Ultimately, and especially in this age when planetarium software and astronomical knowledge are available to anyone with a computer, the point of the planetarium theater has to be about offering something more. Planetarium theaters are not about the technology, they are about connecting humans with each other, and to the Universe. The connection between researchers, scientists, and artists in an immersive environment, where audiences from dozens to hundreds can have a shared experience. In this sense, any planetarium technology is just a vehicle for this experience. It is a tool in making this connection, but the connection is not reliant on the technology itself. A moving planetarium show can be experienced under an opto-mechanical sky just as it can be enmeshed in digital projections of astronomical datasets (or a simulated digital coral reef, or in the xylem of a tree, or any of the other possible experiences digital planetariums have opened up).
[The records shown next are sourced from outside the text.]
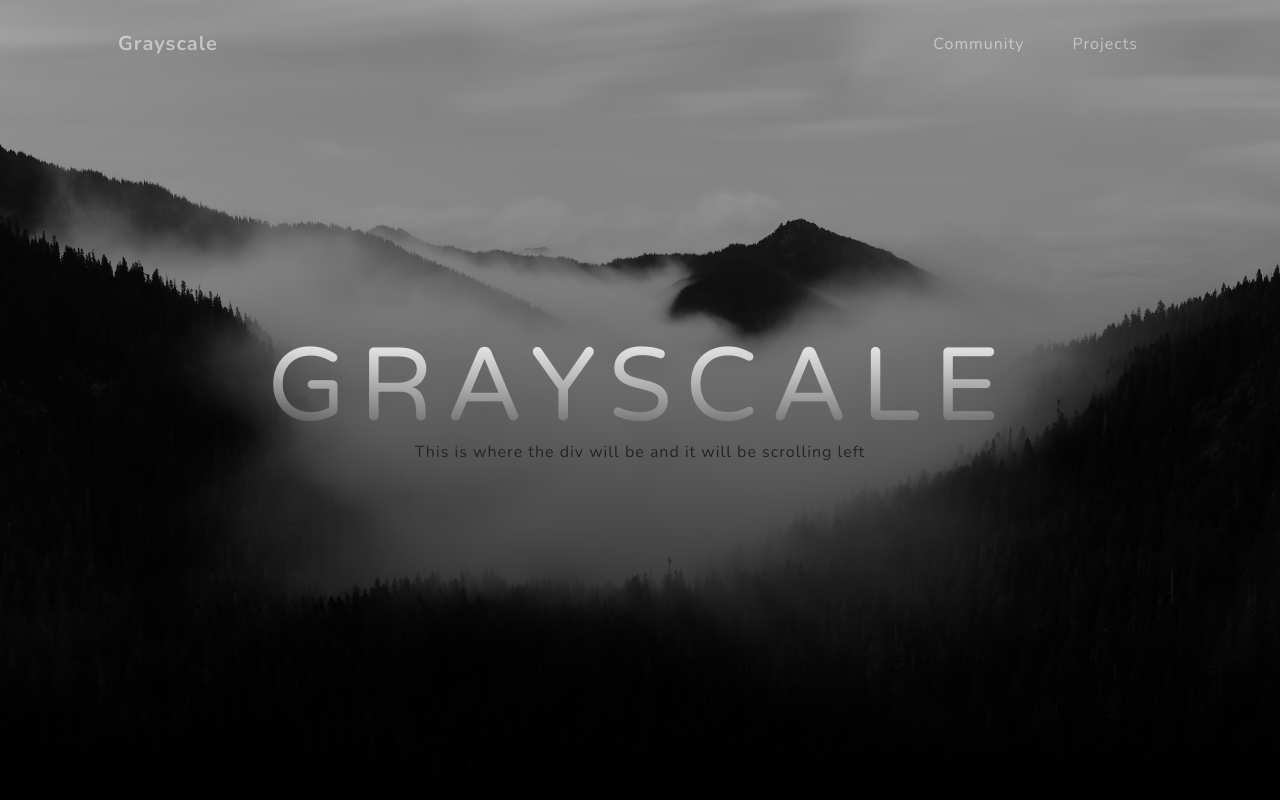
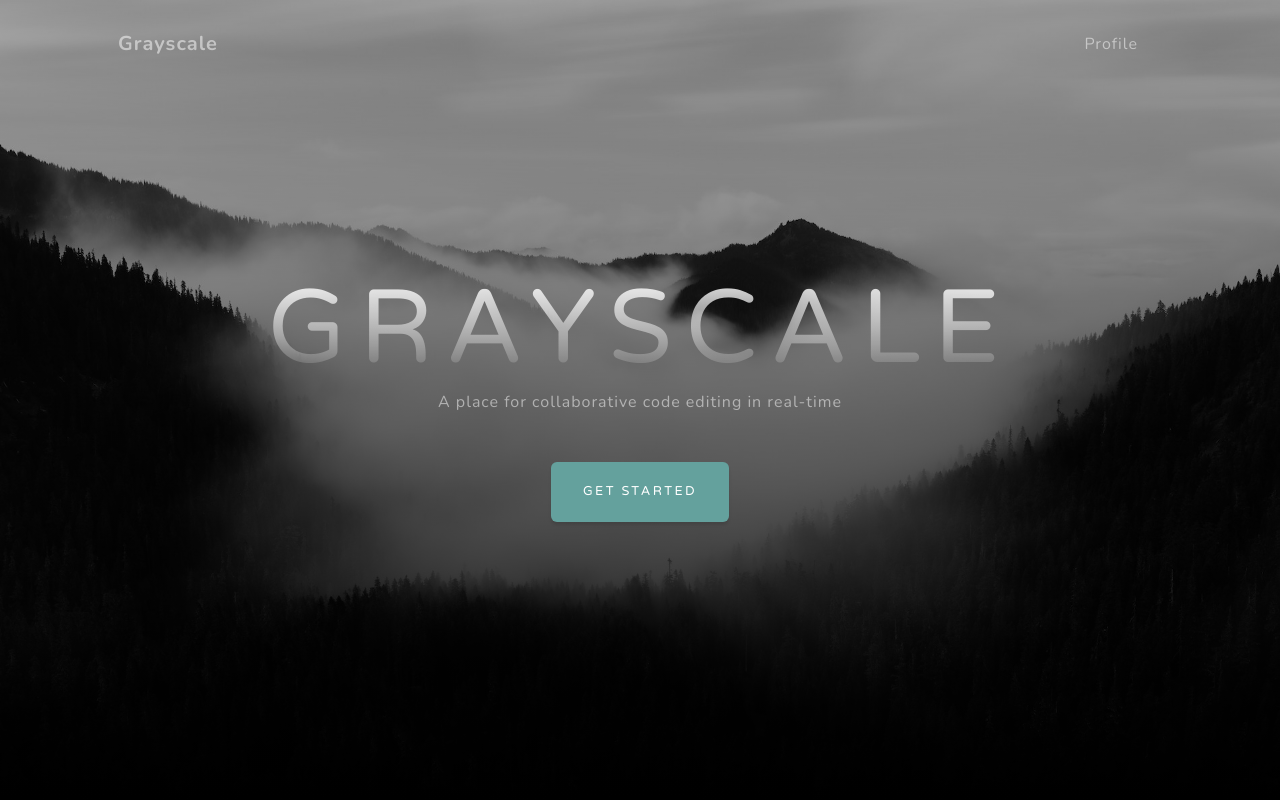
Before and after one commit to TTpythonify/Code-Editor, a Django app: page / in a window 1280 px wide. Run offline with Django 4.2, Linux system fonts and the light colour scheme; some libraries are stand-ins or nearby versions.

```diff
--- a/editor/templates/editor/home_page.html
+++ b/editor/templates/editor/home_page.html
@@ -1,3 +1,4 @@
+{% load static %}
 <!DOCTYPE html>
 <html lang="en">
     <head>
@@ -6,14 +7,14 @@
         <meta name="description" content="" />
         <meta name="author" content="" />
         <title>Grayscale</title>
-        <link rel="icon" type="image/x-icon" href="assets/favicon.ico" />
+        <link rel="icon" type="image/x-icon" href="{% static 'assets/favicon.ico' %}" />
         <!-- Font Awesome icons (free version)-->
         <script src="https://use.fontawesome.com/releases/v6.3.0/js/all.js" crossorigin="anonymous"></script>
         <!-- Google fonts-->
         <link href="https://fonts.googleapis.com/css?family=Varela+Round" rel="stylesheet" />
         <link href="https://fonts.googleapis.com/css?family=Nunito:200,200i,300,300i,400,400i,600,600i,700,700i,800,800i,900,900i" rel="stylesheet" />
         <!-- Core theme CSS (includes Bootstrap)-->
-        <link href="css/styles.css" rel="stylesheet" />
+        <link href="{% static 'css/styles.css' %}" rel="stylesheet" />
     </head>
     <body id="page-top">
         <!-- Navigation-->
@@ -26,8 +27,7 @@
                 </button>
                 <div class="collapse navbar-collapse" id="navbarResponsive">
                     <ul class="navbar-nav ms-auto">
-                        <li class="nav-item"><a class="nav-link" href="#about">Community</a></li>
-                        <li class="nav-item"><a class="nav-link" href="#projects">Projects</a></li>
+                        <li class="nav-item"><a class="nav-link" href="#projects">Profile</a></li>
                     </ul>
                 </div>
             </div>
@@ -38,16 +38,21 @@
                 <div class="d-flex justify-content-center">
                     <div class="text-center">
                         <h1 class="mx-auto my-0 text-uppercase">Grayscale</h1>
-                        This is where the div will  be and it will be scrolling left
+                        <div id="scrolling-text" class="text-white-50 mx-auto mt-2 mb-5">
+                            A place for collaborative code editing in real-time
+                        </div>
+                        <a class="btn btn-primary" href="#about">Get Started</a>
                     </div>
                 </div>
             </div>
         </header>
 
 
+
         <script src="https://cdn.jsdelivr.net/npm/bootstrap@5.2.3/dist/js/bootstrap.bundle.min.js"></script>
         <!-- Core theme JS-->
-        <script src="js/scripts.js"></script>
-        <script src="https://cdn.startbootstrap.com/sb-forms-latest.js"></script>
+        <script src="{% static 'js/scripts.js' %}"></script>
+
+
     </body>
 </html>
```
Also changed, not shown: editor/templates/editor/new.html (deleted).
Almost certainly, projectors of any kind are not the future of the planetarium. After years of working with audio-visual technology whenever a friend tells me they are installing a projector at home I always ask “why?” because projectors are trouble. They rarely can compete with active displays for brightness, color and contrast. They wear down over time. They lose brightness. Dust collects in their light paths and lenses. They often need regular, expensive lamp or light-engine replacements over time. They are a compromise. And surely the next steps of technology will be an improvement, but yet another compromise. American Planetarium pioneer Armand N. Spitz wrote in 1967: “You may have heard me say many times that, in my opinion, the full potential of planetarium (and I use the word in its broadest possible connotation) has yet barely been scratched.” I think that 50 years later, that remains true. Just as the sky was an early repository for human imaginings, planetariums are theaters of our imagination, and technology will never catch up to the boundlessness of imagination.
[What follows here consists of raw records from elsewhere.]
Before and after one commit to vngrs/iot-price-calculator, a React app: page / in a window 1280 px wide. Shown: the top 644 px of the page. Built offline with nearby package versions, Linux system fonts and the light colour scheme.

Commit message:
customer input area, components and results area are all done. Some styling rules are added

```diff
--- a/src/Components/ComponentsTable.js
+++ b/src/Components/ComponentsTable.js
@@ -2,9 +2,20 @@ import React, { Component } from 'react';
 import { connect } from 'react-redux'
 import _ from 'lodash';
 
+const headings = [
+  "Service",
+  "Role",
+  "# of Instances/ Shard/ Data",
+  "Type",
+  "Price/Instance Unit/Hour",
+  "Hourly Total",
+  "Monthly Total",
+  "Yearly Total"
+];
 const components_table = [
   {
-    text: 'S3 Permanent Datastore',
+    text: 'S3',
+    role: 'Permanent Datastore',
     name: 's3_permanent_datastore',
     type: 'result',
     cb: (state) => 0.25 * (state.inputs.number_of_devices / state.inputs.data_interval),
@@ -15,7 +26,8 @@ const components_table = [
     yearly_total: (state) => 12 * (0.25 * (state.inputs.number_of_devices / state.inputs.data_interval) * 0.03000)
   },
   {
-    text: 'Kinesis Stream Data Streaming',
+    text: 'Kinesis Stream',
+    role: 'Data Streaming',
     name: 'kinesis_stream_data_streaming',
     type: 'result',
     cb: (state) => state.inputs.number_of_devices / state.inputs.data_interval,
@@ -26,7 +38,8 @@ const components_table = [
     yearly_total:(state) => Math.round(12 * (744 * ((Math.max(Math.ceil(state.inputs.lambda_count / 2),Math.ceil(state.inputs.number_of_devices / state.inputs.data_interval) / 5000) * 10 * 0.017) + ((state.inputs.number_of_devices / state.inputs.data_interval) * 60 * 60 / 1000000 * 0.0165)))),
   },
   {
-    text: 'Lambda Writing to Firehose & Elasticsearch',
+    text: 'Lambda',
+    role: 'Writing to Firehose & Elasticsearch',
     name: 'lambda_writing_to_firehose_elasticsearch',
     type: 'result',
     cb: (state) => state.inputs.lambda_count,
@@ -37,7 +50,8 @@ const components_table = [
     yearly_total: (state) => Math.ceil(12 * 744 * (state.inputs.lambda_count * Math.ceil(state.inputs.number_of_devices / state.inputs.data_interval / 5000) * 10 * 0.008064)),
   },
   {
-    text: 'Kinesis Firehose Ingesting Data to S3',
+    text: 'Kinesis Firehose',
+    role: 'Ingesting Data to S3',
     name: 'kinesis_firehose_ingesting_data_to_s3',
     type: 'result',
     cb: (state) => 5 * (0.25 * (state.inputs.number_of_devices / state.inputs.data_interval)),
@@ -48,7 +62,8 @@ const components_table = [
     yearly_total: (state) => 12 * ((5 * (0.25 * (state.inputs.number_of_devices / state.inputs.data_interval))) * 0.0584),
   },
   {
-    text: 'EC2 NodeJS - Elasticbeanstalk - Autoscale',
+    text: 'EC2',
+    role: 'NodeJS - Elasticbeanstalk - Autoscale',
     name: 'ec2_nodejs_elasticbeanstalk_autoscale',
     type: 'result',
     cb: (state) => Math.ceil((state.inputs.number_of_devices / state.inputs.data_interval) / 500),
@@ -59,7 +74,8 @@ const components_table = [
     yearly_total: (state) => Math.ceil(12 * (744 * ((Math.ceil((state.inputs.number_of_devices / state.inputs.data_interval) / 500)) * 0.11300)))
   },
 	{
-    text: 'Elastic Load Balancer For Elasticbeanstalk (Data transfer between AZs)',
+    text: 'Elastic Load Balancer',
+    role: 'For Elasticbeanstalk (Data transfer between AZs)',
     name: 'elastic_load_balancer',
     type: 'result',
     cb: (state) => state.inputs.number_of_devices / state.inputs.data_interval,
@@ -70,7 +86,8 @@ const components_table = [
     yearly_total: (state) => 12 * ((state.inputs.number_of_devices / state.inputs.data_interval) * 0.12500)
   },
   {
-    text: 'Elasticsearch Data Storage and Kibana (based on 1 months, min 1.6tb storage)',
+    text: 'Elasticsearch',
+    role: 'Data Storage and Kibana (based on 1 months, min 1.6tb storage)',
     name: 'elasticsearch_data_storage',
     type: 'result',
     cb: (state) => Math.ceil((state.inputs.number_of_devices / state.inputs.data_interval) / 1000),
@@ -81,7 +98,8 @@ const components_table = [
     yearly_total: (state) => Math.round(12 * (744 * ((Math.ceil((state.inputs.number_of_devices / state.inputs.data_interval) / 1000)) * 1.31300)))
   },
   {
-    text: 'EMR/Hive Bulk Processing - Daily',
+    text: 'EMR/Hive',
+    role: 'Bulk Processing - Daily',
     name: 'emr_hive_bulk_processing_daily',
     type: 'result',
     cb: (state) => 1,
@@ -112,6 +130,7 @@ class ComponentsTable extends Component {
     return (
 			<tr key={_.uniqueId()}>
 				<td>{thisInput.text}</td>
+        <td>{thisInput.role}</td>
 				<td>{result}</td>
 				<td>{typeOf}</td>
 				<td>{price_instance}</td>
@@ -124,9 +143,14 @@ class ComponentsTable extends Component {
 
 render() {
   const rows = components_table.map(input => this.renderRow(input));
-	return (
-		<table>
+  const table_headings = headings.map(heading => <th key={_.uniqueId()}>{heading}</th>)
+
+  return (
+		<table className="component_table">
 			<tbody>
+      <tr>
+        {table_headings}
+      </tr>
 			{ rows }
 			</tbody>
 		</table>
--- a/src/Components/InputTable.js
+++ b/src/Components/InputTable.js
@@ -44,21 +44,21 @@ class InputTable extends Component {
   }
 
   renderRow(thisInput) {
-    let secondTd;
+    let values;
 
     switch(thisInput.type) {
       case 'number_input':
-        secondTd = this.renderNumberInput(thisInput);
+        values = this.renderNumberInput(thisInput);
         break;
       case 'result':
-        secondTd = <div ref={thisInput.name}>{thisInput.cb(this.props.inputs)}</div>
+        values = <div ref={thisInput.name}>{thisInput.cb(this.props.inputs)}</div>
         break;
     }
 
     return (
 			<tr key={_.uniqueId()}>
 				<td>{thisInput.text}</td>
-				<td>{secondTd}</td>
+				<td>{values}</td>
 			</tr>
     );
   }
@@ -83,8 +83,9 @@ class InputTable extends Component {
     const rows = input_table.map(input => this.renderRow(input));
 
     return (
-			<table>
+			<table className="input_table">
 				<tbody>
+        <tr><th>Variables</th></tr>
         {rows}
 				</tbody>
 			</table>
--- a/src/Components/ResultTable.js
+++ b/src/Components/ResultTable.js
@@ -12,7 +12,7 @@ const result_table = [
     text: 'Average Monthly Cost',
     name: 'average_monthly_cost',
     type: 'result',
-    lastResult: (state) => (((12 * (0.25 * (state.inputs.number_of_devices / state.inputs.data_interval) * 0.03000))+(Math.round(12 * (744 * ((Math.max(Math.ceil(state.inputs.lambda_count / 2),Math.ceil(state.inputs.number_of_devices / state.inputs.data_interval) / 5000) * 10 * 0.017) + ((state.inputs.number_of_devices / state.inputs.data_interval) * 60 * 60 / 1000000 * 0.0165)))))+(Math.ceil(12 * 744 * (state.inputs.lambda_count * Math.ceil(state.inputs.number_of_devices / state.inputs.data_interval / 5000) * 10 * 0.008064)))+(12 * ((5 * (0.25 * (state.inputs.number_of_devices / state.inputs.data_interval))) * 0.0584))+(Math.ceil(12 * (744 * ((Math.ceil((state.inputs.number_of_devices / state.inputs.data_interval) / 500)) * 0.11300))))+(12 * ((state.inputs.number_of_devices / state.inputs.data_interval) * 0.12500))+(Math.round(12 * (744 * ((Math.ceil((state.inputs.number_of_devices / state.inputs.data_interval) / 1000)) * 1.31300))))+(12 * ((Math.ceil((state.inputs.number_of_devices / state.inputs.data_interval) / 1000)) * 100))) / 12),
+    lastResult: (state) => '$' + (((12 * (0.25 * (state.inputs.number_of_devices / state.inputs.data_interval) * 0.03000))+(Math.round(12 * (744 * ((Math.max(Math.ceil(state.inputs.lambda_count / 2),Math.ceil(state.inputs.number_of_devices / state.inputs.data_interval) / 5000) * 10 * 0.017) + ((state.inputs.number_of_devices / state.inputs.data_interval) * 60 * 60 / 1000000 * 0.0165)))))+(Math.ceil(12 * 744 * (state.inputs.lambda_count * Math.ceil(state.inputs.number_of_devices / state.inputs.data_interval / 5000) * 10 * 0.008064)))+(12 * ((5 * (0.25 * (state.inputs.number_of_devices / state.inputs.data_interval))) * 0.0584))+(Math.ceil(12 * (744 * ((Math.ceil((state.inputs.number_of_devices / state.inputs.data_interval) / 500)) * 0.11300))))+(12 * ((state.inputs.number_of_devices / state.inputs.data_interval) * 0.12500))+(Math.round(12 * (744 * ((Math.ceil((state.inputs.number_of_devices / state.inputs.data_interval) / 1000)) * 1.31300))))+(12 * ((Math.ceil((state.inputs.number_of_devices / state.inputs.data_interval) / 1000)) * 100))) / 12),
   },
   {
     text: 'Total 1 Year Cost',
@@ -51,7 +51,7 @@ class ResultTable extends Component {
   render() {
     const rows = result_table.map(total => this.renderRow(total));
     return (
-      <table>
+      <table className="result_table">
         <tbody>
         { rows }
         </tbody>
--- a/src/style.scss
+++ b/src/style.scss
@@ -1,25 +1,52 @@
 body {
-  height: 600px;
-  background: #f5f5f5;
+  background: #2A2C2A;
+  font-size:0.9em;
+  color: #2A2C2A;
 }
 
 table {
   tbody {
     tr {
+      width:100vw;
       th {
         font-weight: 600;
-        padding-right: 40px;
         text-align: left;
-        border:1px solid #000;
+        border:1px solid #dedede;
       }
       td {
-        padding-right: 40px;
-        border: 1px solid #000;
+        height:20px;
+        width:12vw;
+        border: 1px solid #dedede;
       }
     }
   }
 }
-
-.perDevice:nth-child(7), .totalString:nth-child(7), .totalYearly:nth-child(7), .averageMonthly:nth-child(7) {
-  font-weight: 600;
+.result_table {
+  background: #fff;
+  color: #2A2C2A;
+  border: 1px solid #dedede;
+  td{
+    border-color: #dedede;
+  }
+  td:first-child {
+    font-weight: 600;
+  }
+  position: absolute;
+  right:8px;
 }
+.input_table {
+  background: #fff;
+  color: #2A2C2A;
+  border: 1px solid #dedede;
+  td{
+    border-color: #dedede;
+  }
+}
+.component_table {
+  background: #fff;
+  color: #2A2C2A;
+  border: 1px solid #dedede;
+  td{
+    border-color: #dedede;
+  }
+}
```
Digital projectors are a compromise. Opto-mechanical projectors are a compromise. None of this technology can replace the experience—as I first had as a kid on a beach in Mexico—of standing under a truly dark sky. Seeing the ghostly arc of the Milky Way rising above, and thousands of stars glimmering against velvety black space. An experience that gets further and further away from the regular experience of most of humanity, and hopefully that we may view planetariums as a companion of, but never a replacement for. But they can create new experiences, they can take us places and times we cannot know directly, and there is a value in these experiences, however they are crafted.
“We shut ourselves in and allowed our eyes to get accustomed to the dark. It's an extremely creepy feeling because the total Darkness makes you feel as if the walls and ceiling are crushing in on you. But we got over that and pulled the switch. The caps fell away and the roof glittered all over with little dots of light—”
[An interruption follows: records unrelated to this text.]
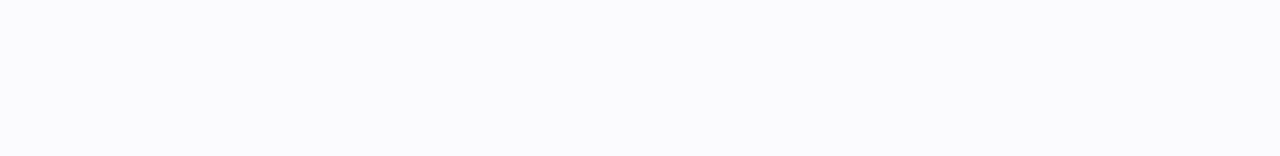
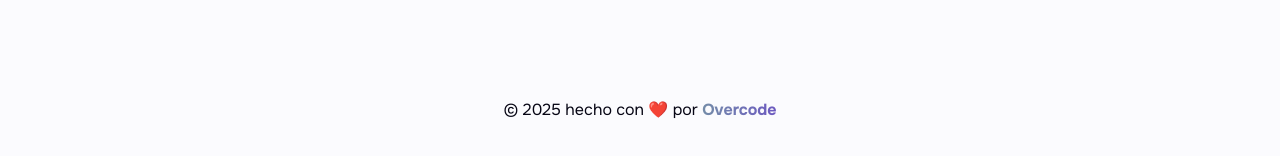
Before and after one commit to Over12/anime-app, a Next.js app: page / in a window 1280 px wide. Shown: the part 3382-3538 px from the top of the page. Before the commit the page ends 3440 px from the top, so only its background shows below. Built offline with nearby package versions, Linux system fonts and the light colour scheme.

Commit message:
feat: añadir componente Footer para mejorar la presentación de la aplicación

```diff
--- a/app/layout.tsx
+++ b/app/layout.tsx
@@ -2,6 +2,7 @@
 import "@/styles/globals.css";
 import { onest } from '@/styles/fonts'
 import NavBar from '@/components/ui/NavBar'
+import Footer from '@/components/ui/Footer'
 
 export const metadata: Metadata = {
   title: "Anime App",
@@ -18,6 +19,7 @@
       <body className={onest.className}>
         <NavBar />
         {children}
+        <Footer />
       </body>
     </html>
   );
--- /dev/null
+++ b/components/ui/Footer.tsx
@@ -0,0 +1,7 @@
+export default function Footer() {
+  return (
+    <footer className='text-center spacing-x py-10'>
+      <span className='text-sm sm:text-base'>© 2025 hecho con ❤️ por <a href='https://overcode.netlify.app/' target='_blank' rel='noopener noreferrer' className='bg-clip-text bg-gradient-to-r from-[#748ca8] to-[#6c58c0] text-transparent font-bold'>Overcode</a></span>
+    </footer>
+  )
+}
```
“Well—nothing. That was the whacky part of it. Nothing happened. It was just a roof with holes in it, and that's just what it looked like.”
Images by EdieT (Jena), Marsyas (Antikythera), and Dan Tell